Aim of the task: Give back one number only: how many lines in the material below contain "transparency".

»»

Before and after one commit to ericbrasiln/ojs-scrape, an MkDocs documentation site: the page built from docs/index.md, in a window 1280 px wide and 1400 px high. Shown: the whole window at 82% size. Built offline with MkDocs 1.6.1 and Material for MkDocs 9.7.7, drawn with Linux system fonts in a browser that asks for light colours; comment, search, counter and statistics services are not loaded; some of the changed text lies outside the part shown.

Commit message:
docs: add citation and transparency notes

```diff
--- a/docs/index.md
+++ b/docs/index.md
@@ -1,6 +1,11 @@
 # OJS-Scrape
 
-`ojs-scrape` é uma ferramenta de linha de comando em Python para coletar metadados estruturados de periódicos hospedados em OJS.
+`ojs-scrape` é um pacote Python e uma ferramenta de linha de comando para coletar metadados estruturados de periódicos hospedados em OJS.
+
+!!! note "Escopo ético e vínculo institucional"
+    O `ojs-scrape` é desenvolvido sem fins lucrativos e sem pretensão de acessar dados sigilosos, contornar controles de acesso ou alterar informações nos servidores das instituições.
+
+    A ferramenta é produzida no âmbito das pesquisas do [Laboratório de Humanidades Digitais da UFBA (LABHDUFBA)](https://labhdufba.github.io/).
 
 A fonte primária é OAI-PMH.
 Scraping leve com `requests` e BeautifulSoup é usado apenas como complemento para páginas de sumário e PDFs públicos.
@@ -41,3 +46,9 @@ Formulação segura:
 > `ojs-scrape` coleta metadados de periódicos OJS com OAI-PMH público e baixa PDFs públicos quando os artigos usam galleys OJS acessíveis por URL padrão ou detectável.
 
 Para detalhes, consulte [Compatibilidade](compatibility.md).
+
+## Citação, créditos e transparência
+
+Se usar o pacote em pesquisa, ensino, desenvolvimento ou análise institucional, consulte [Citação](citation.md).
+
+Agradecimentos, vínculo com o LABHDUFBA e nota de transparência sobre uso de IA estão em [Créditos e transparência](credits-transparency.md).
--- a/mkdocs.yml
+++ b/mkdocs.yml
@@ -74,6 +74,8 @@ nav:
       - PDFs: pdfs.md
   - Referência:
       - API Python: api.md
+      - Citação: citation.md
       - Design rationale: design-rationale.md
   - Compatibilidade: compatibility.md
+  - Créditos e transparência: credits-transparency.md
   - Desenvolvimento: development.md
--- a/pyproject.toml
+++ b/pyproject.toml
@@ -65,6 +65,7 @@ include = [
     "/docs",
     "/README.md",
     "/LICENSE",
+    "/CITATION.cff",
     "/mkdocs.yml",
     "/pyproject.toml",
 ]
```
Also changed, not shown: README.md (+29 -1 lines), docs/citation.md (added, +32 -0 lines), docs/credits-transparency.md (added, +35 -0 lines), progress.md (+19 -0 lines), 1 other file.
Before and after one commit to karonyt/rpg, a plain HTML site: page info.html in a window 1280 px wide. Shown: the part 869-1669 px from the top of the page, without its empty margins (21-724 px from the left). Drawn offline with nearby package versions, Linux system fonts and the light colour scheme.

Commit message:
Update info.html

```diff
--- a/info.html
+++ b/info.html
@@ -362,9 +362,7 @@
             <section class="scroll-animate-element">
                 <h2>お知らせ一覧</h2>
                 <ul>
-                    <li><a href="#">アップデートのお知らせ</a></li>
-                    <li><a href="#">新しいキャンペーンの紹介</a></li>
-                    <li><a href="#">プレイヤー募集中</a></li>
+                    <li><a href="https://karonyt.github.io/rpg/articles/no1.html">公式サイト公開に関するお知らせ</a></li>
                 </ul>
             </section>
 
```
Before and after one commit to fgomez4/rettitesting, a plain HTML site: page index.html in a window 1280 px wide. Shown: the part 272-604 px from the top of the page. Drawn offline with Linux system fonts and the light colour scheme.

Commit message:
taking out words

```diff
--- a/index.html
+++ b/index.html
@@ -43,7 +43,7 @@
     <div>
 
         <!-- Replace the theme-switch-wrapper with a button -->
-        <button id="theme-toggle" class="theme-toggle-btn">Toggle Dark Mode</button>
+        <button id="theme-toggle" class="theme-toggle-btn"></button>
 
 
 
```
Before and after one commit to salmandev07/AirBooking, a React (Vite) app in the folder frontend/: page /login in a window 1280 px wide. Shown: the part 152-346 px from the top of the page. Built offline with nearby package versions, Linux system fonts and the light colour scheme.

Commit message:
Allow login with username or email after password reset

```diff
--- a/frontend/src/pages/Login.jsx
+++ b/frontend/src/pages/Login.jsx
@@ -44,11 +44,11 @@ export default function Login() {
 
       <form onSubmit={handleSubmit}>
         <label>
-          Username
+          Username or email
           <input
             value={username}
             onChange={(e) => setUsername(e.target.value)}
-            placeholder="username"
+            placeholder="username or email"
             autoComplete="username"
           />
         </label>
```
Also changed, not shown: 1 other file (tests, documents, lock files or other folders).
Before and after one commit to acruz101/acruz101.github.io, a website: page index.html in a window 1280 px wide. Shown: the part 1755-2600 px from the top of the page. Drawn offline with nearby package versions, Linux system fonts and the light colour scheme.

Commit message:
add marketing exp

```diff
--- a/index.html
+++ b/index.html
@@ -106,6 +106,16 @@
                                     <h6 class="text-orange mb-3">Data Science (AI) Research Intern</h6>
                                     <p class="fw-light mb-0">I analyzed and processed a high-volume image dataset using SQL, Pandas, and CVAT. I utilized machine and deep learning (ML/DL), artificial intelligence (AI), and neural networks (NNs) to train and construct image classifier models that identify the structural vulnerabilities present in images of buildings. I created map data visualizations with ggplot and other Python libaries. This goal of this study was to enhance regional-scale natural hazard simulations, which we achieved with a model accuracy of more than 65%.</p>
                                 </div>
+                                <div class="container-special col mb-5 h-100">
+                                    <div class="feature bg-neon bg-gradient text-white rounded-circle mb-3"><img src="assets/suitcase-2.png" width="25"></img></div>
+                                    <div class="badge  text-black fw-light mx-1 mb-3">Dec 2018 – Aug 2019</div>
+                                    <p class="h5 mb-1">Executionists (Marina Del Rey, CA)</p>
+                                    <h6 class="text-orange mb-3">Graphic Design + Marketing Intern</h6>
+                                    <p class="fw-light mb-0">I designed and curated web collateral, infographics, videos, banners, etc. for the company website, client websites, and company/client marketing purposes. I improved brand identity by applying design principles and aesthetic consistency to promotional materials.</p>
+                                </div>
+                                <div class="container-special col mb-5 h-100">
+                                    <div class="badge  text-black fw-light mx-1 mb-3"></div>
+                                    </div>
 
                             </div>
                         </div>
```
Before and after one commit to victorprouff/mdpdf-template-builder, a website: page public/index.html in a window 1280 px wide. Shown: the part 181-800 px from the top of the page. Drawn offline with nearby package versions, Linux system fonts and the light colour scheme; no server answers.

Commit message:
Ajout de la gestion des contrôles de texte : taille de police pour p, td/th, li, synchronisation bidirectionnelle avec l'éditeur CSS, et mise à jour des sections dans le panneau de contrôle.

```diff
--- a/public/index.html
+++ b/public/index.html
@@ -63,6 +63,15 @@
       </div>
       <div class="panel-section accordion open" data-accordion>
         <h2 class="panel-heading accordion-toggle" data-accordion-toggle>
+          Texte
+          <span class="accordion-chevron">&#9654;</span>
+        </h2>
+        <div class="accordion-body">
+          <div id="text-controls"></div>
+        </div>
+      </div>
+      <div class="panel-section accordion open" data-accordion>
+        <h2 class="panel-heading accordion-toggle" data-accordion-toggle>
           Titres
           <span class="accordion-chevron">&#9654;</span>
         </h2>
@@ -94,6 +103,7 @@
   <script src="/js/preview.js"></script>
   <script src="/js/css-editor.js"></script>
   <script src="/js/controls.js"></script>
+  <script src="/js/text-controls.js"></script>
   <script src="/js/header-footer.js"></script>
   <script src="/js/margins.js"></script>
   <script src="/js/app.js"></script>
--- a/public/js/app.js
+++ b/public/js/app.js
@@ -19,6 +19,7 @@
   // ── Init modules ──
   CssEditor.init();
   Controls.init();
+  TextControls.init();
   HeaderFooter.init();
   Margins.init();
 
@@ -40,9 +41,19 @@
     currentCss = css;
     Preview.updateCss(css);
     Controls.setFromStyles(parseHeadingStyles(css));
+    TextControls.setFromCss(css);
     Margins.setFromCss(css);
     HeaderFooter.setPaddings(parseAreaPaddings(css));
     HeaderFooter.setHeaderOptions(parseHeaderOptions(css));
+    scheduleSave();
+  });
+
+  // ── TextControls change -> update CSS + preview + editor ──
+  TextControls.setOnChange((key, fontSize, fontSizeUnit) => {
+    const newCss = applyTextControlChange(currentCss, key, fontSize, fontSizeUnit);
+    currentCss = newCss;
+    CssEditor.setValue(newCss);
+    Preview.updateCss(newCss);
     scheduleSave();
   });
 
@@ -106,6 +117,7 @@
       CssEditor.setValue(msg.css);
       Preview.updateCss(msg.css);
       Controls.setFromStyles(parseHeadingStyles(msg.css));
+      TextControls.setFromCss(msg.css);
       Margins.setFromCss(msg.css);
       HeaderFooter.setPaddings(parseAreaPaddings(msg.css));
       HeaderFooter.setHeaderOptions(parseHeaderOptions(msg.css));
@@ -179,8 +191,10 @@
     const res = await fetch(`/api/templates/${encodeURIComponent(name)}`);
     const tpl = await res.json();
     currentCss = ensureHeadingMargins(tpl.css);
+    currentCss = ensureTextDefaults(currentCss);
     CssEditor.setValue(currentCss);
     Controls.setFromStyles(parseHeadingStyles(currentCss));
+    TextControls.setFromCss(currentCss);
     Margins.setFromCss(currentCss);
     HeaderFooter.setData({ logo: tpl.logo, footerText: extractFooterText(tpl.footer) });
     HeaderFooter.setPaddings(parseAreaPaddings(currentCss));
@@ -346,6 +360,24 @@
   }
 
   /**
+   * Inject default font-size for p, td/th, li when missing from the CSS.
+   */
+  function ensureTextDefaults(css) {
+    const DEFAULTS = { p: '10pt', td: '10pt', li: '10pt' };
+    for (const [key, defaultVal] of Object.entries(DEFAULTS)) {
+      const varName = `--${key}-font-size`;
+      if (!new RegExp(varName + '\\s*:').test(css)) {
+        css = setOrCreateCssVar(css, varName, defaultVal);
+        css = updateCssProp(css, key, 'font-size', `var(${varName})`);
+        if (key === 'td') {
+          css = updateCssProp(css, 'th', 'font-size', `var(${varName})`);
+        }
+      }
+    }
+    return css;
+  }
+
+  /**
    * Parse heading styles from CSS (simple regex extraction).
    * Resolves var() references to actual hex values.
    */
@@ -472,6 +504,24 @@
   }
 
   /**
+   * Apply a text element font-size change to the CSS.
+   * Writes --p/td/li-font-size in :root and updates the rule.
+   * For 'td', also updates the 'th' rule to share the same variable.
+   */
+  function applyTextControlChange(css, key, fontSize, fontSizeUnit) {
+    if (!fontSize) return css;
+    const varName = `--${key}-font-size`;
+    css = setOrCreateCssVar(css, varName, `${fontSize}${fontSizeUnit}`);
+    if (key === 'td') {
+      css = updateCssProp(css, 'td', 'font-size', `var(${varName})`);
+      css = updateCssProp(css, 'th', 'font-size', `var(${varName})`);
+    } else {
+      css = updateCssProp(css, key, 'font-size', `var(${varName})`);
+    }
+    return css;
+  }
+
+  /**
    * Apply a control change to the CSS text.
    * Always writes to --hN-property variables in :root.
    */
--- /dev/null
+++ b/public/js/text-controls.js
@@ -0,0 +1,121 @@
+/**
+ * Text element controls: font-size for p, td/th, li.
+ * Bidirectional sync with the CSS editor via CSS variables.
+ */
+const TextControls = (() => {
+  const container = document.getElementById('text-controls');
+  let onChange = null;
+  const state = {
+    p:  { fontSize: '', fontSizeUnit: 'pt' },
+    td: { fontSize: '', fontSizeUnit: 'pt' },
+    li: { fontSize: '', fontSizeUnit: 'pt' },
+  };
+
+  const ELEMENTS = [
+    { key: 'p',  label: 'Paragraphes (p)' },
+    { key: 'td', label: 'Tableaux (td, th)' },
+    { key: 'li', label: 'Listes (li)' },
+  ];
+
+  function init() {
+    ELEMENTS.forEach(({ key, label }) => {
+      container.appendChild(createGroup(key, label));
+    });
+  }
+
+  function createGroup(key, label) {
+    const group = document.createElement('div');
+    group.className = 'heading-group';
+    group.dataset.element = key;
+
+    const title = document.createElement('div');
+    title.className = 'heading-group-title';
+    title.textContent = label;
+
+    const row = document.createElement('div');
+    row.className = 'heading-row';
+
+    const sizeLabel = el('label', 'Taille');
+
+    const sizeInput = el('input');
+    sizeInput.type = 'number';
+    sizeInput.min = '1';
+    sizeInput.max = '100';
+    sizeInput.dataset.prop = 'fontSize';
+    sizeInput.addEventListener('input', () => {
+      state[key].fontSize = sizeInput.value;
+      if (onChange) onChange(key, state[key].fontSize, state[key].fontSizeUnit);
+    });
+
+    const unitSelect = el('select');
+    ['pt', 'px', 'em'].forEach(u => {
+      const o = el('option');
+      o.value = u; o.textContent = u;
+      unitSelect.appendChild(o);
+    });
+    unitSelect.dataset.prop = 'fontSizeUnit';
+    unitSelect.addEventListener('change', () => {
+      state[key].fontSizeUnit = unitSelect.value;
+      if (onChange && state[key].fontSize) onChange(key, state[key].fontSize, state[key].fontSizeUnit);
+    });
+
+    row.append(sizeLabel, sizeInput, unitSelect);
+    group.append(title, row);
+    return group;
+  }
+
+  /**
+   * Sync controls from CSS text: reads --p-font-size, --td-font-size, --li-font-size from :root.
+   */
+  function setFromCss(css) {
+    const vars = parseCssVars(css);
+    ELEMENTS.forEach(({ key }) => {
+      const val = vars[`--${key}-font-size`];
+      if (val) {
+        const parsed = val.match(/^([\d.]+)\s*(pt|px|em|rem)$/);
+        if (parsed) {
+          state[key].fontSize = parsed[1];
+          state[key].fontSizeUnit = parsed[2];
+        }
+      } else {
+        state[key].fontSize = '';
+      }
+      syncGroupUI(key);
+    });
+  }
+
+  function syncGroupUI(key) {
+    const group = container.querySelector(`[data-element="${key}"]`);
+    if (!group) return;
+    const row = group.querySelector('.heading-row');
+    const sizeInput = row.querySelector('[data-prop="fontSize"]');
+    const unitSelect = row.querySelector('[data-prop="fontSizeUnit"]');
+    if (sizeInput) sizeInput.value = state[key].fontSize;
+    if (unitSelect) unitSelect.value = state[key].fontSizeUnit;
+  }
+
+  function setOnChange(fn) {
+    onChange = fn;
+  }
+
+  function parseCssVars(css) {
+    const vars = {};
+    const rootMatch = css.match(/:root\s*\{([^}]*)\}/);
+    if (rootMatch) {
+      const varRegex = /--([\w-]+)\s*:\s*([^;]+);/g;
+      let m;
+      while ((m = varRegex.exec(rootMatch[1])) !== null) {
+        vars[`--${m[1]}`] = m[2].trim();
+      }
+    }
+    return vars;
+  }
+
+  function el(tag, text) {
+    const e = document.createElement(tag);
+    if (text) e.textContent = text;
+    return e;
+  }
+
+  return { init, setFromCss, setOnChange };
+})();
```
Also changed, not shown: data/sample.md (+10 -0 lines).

««

Output for this task: 4